Kenneth Knabe, Greater Cleveland’s Bicycle Accident & Safety Attorney representing fellow cyclists injured by unsafe drivers. Championing, advocating and supporting the bike community through bike sponsorships and bike safety education. Knabe, Brown & Szaller Co. LPA: 14222 Madison Avenue, Lakewood, Ohio 44107. Phone: 216 228 7200 . firstname.lastname@example.org www.brownandszaller.com
A bicycle is a vehicle under the Revised Code and cyclists can lawfully ride on most roads, except freeways or limited access roadways. Ohio law provides that a cyclist can ride on a sidewalk but cannot be confined to riding only on the sidewalk. Ohio Rev. Code §4511.711(A) (2016). Ohio provides that its state traffic laws do not prevent local authorities from the reasonable regulating of the operation of bicycles unless the regulation is fundamentally inconsistent with the state traffic laws. Ohio Rev. Code §4511.07(A)(8) (2006). Under this provision, many local ordinances prohibit riding on the sidewalk in a business district.

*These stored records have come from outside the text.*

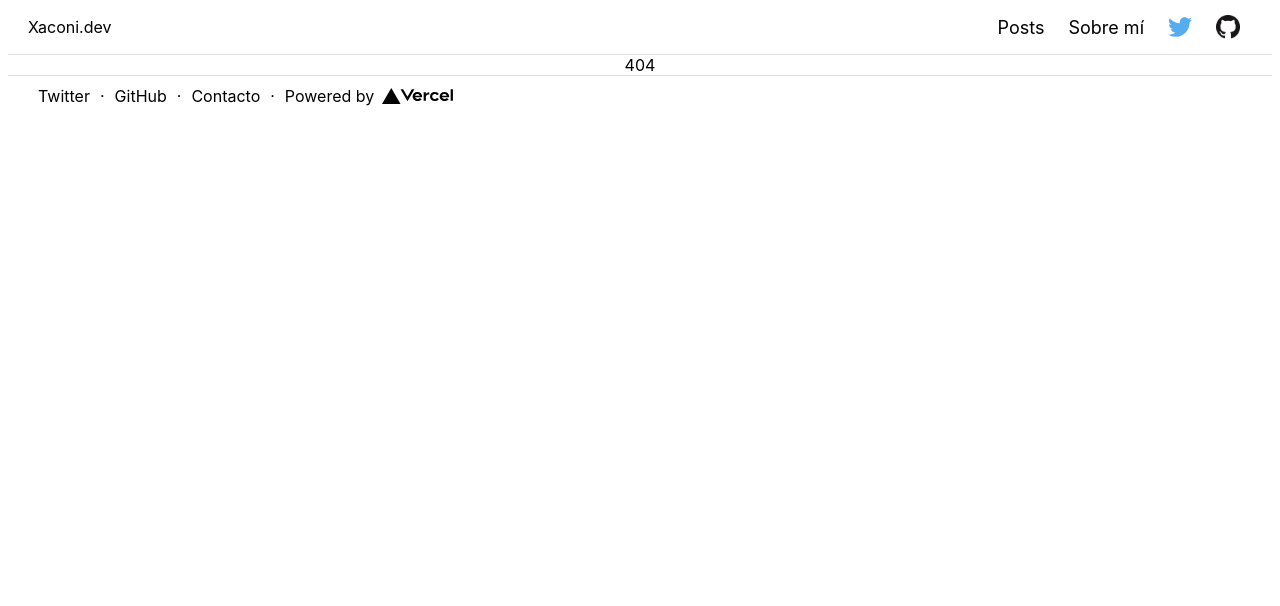
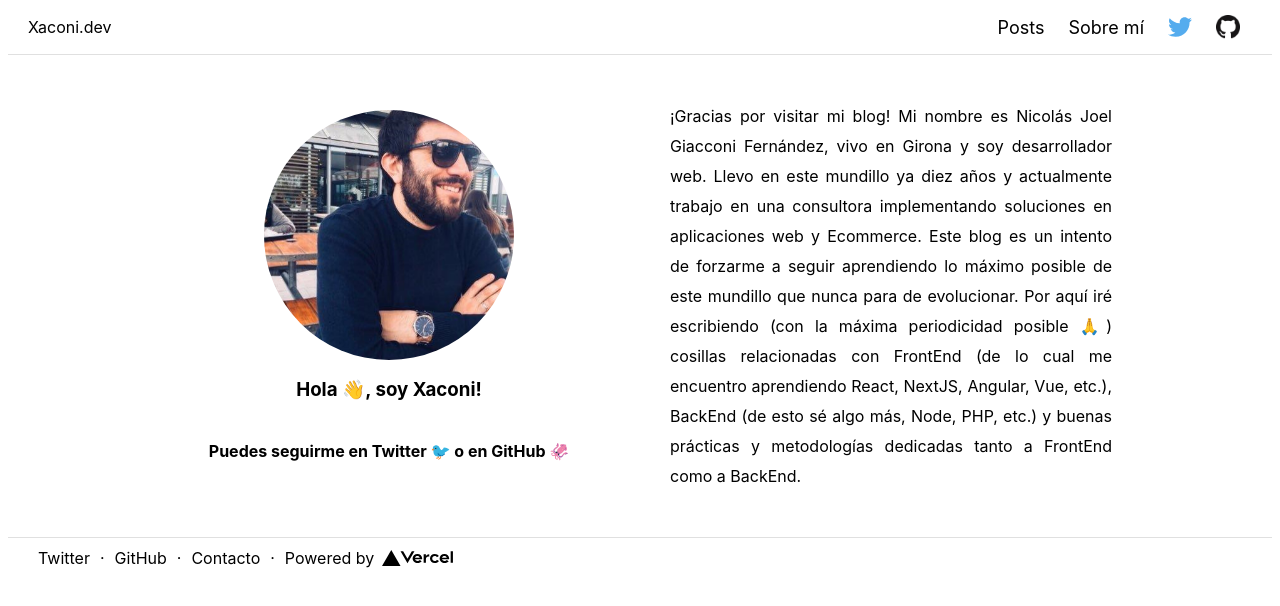
Before and after one commit to Xaconi/xaconi-site, a Next.js app: page /about in a window 1280 px wide. Before the commit this address had no page. Shown: the top 606 px of the page. Built offline with nearby package versions, Linux system fonts and the light colour scheme.

Commit message:
Added About me page.

```diff
--- /dev/null
+++ b/pages/about.js
@@ -0,0 +1,39 @@
+// Styles
+import styles from '../styles/Home.module.css';
+import stylesAbout from '../styles/About.module.css';
+
+// NextJS Core
+import Head from 'next/head';
+
+// Components
+import Header from '../components/header';
+import Footer from '../components/footer';
+
+export default function About() {
+    return(
+        <>
+            <div className={styles.container}>
+                <Head>
+                    <title>Xaconi Site 👨‍💻</title>
+                    <link rel="icon" href="/favicon.ico" />
+                </Head>
+
+                <Header />
+
+                <section className={stylesAbout.aboutRow}>
+                    <div className={stylesAbout.aboutColumn}>
+                        <img className={stylesAbout.imgRound} src="/xaconi.jpg" />
+                        <h3>Hola 👋, soy Xaconi!</h3>
+                        <h4>Puedes seguirme en <a href="https://twitter.com/xaconi" target="_blank">Twitter 🐦</a> o en <a href="https://github.com/Xaconi" target="_blank">GitHub 🦑</a></h4>
+                    </div>
+
+                    <div className={stylesAbout.aboutColumn}>
+                        <p className={stylesAbout.blogDescription}>¡Gracias por visitar mi blog! Mi nombre es Nicolás Joel Giacconi Fernández, vivo en Girona y soy desarrollador web. Llevo en este mundillo ya diez años y actualmente trabajo en una consultora implementando soluciones en aplicaciones web y Ecommerce. Este blog es un intento de forzarme a seguir aprendiendo lo máximo posible de este mundillo que nunca para de evolucionar. Por aquí iré escribiendo (con la máxima periodicidad posible 🙏) cosillas relacionadas con FrontEnd (de lo cual me encuentro aprendiendo React, NextJS, Angular, Vue, etc.), BackEnd (de esto sé algo más, Node, PHP, etc.) y buenas prácticas y metodologías dedicadas tanto a FrontEnd como a BackEnd.</p>
+                    </div>
+                </section>
+
+                <Footer />
+            </div>
+        </>
+    )
+}
--- /dev/null
+++ b/styles/About.module.css
@@ -0,0 +1,36 @@
+.aboutRow {
+    display: flex;
+    flex-direction: row;
+    flex-wrap: wrap;
+    justify-content: center;
+    max-width: var(--size-post-max);
+    padding: 20px 10px;
+    width: 100%;
+}
+
+.aboutColumn {
+    display: flex;
+    flex-direction: column;
+    justify-content: center;
+    text-align: center;
+    padding: 10px 30px;
+    width: 50%;
+}
+
+.imgRound {
+    border-radius: 50%;
+    max-width: 250px;
+    margin: 0 auto;
+}
+
+.blogDescription {
+    line-height: 30px;
+    text-align: justify;
+}
+
+@media (max-width : 768px) {
+    .aboutColumn {
+        padding: 10px 15px;
+        width: 100%;
+    }
+}
```
Also changed, not shown: public/xaconi.jpg (added).
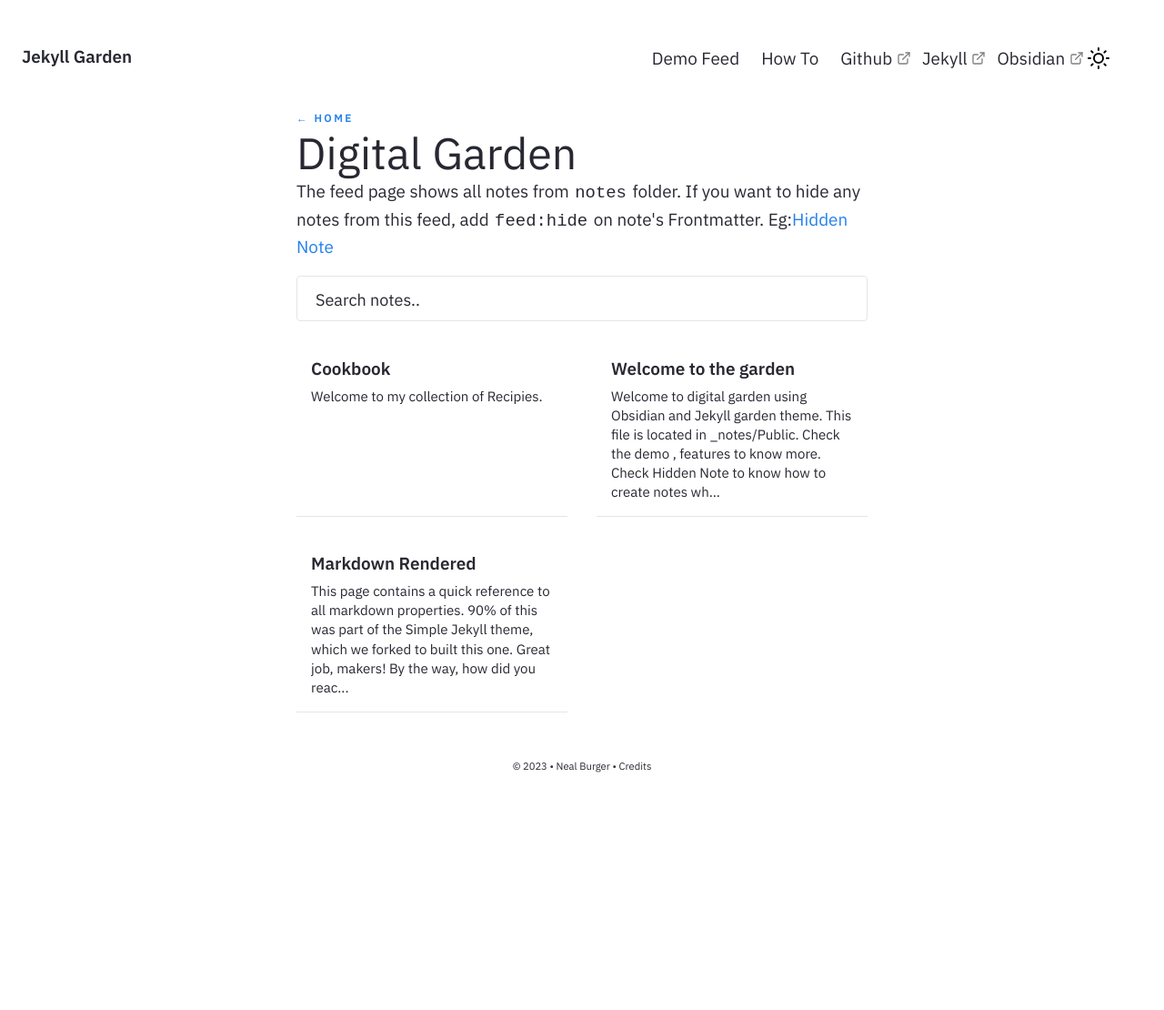
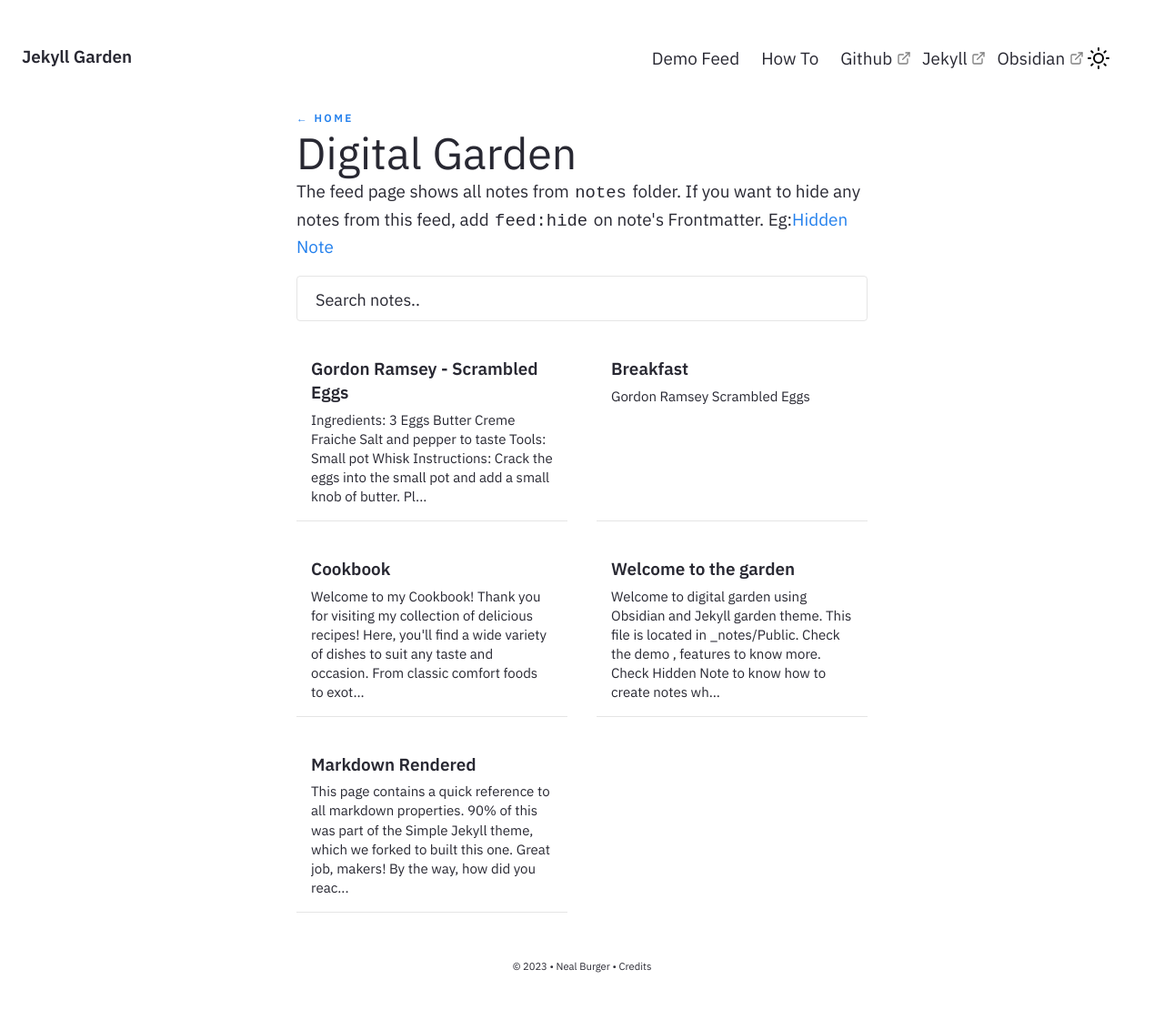
Before and after one commit to borgfriend/digital-garden, a Jekyll site: the page built from pages/notes.md, in a window 1280 px wide. Shown: the whole page at 91% size. Built offline with Jekyll 4.4.1, drawn with Linux system fonts in a browser that asks for light colours; before the commit the page ends 900 px from its top, so only the background shows below that.

Commit message:
add first recipe

```diff
--- a/_notes/Public/Cookbook/Cookbook.md
+++ b/_notes/Public/Cookbook/Cookbook.md
@@ -3,5 +3,16 @@ title: Cookbook
 feed: show
 date: 2023-04-29
 ---
+# Welcome to my Cookbook!
 
-Welcome to my collection of Recipies.
+Thank you for visiting my collection of delicious recipes! Here, you'll find a wide variety of dishes to suit any taste and occasion. From classic comfort foods to exotic international flavors, there's something for everyone to enjoy
+
+## Recipe Categories
+
+- [[Breakfast]]
+
+
+## Featured Recipes
+
+
+## Resources
--- /dev/null
+++ b/_notes/Public/Cookbook/breakfast/Breakfast.md
@@ -0,0 +1,7 @@
+---
+title: Breakfast
+feed: show
+date: 2023-04-30
+---
+
+- [[Gordon Ramsey  - Scrambled Eggs]]
--- /dev/null
+++ b/_notes/Public/Cookbook/breakfast/Gordon Ramsey  - Scrambled Eggs.md
@@ -0,0 +1,28 @@
+---
+title: Gordon Ramsey  - Scrambled Eggs
+feed: show
+date: 2023-04-30
+---
+
+<iframe width="560" height="315" src="[https://www.youtube.com/embed/PUP7U5vTMM0](https://www.youtube.com/embed/PUP7U5vTMM0)" frameborder="0" allowfullscreen></iframe>
+
+**Ingredients:**
+
+-   3 Eggs
+-   Butter
+-   Creme Fraiche
+-   Salt and pepper to taste
+
+**Tools:**
+
+-   Small pot
+-   Whisk
+
+**Instructions:**
+
+1. Crack the eggs into the small pot and add a small knob of butter.
+2. Place the pot on a high heat pan and whisk the eggs constantly.
+3. When the eggs start to thicken, remove the pot from the heat while continuing to whisk.
+4. Return the pot to the heat and repeat step 3 a couple of times.
+5. On the final removal from heat, stir in a dollop of Creme Fraiche to cool the eggs.
+6. Season with Salt and Pepper
```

Since bicycles are considered vehicles, bicycles are lawfully allowed on almost all roads, and bicyclists cannot be confined to riding on the sidewalk. Many local ordinances prohibit riding on the sidewalk and many sidewalks contain hazards not found on the road. Any defense that an injured cyclist should have been riding on the sidewalk should be legally and practically rejected.
As a “vehicle,” a cyclist must obey all traffic rules applicable to vehicles. Ohio Rev. Code §4501.01(A) (2016) and 4511.01(A) (2016). FYI: cyclists that follow traffic laws are in 75-80% fewer accidents. Also, cyclists following the traffic laws will have the right of way just like any other car or truck. A cyclist must stop at red lights and stop signs. Ohio Rev. Code §4511.43 (2004); yield to pedestrians on a sidewalk. Ohio Rev. Code §4511.441 (2004); use a specified front white activated light, rear red deflector and activated light, from sunset until sunrise. Ohio Rev.Code §4511.56 (2006); and ride in the direction of road traffic. Ohio Rev. Code §4511.25(A) and (C) (2006).
A cyclist must ride as near to the right side of the roadway as practicable and exercise due care when passing. However, a cyclist is not required to ride at the right edge of the roadway when it is unreasonable or unsafe because of surface objects, hazards or if the lane is so narrow that a car cannot safely pass the cyclist. Ohio Rev. Code §4511.55(A) and (C) (2006).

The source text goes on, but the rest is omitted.